BARTOW — James Bain's first taste of freedom was sweet: A large glazed doughnut, a bottle of Mello Yello and some spearmint gum.
After spending 35 years in prison for a rape he didn't commit, Bain's attorneys and family members were happy to supply the snacks. It was one of his first requests after the Thursday morning hearing that set him free.
Bain, 54, sat at a blonde wood table at the courthouse after the hearing and talked about what was next.
"I want to see my mom and hug her," he said. Beyond that, he spoke of a high school diploma, and then a job. He carted laundry in prison and also did some welding, so perhaps he might do something like that in the real world, he said.
His sisters and other relatives couldn't stop grabbing his hands and holding him before taking Bain home, where his wheelchair-bound mother was waiting in West Tampa.
The day had already been a whirlwind for the man who was transferred from Okeechobee Correctional Institution to Polk County jail early Thursday. He was told if he was released, it would be conditional. But right before the hearing, he learned he would be completely exonerated.

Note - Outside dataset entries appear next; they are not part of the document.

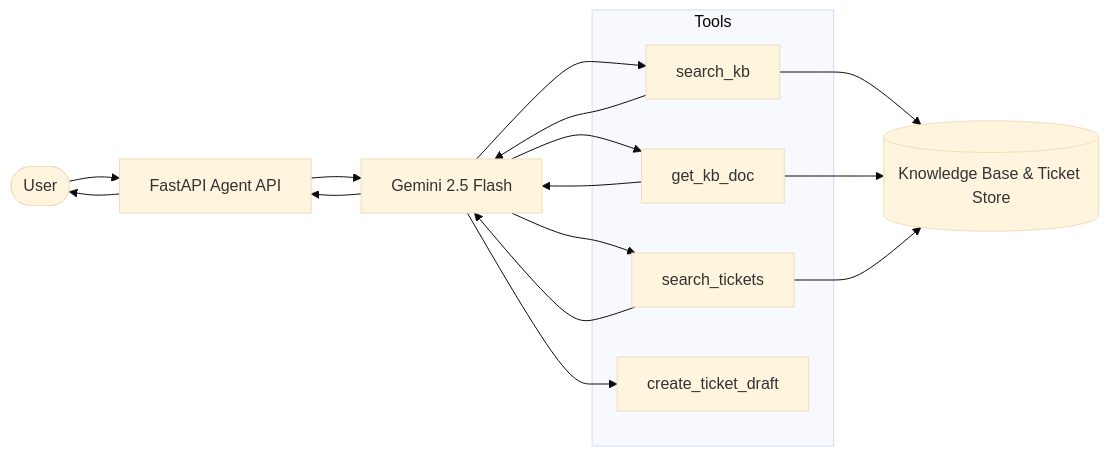
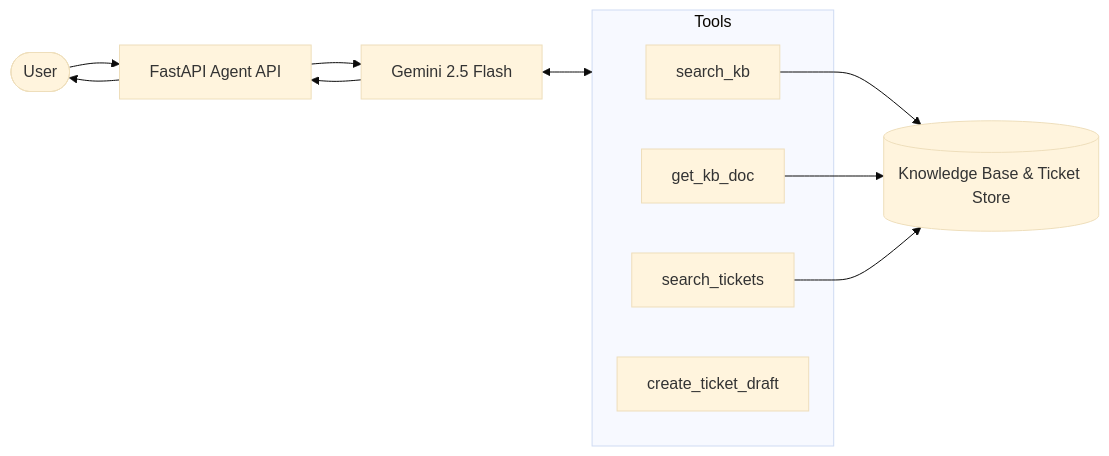
Before and after one commit to kbkbShang/mcp-gemini-support-agent: the diagram in README.md, drawn with Mermaid (base theme).

````diff
--- a/README.md
+++ b/README.md
@@ -75,36 +75,32 @@
 ```mermaid
 flowchart LR
 
     User([User])
 
     Agent[FastAPI Agent API]
 
     Gemini[Gemini 2.5 Flash]
 
     subgraph Tools
         KB[search_kb]
         DOC[get_kb_doc]
         TICKET[search_tickets]
         DRAFT[create_ticket_draft]
     end
 
     Data[(Knowledge Base & Ticket Store)]
 
     User --> Agent
+
     Agent --> Gemini
 
-    Gemini --> KB
-    KB --> Gemini
-    Gemini --> DOC
-    DOC --> Gemini
-    Gemini --> TICKET
-    TICKET --> Gemini
-    Gemini --> DRAFT
+    Gemini <--> Tools
 
     KB --> Data
     DOC --> Data
     TICKET --> Data
 
     Gemini --> Agent
+
     Agent --> User
 ```
````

Beaming, Bain watched the quick proceedings in a Polk County courtroom, where Judge James Yancey told him, "I'm now signing the order, sir. You are a free man. Congratulations."
Then there was applause. Then Bain walked out of the courtroom to a waiting throng of reporters and TV cameras.
Bain shed his button-down plaid shirt for a black T-shirt that read "Not Guilty" before walking outside to address the crowd. Someone handed him a cell phone — the first time he has ever used one, he said.
"I'm going to see my mama," he told the crowd. "I just got off the phone with her."
Family members were emotional after the hearing. A sister wept and could barely talk. A brother-in-law, who was a boyhood friend of Bain's, was excited.
"I haven't seen him since he was 16," Jessie Atmore said. "It's been a long, long time."
Bain's twin sister, Janie, called her mother before the hearing to tell her Bain would be exonerated.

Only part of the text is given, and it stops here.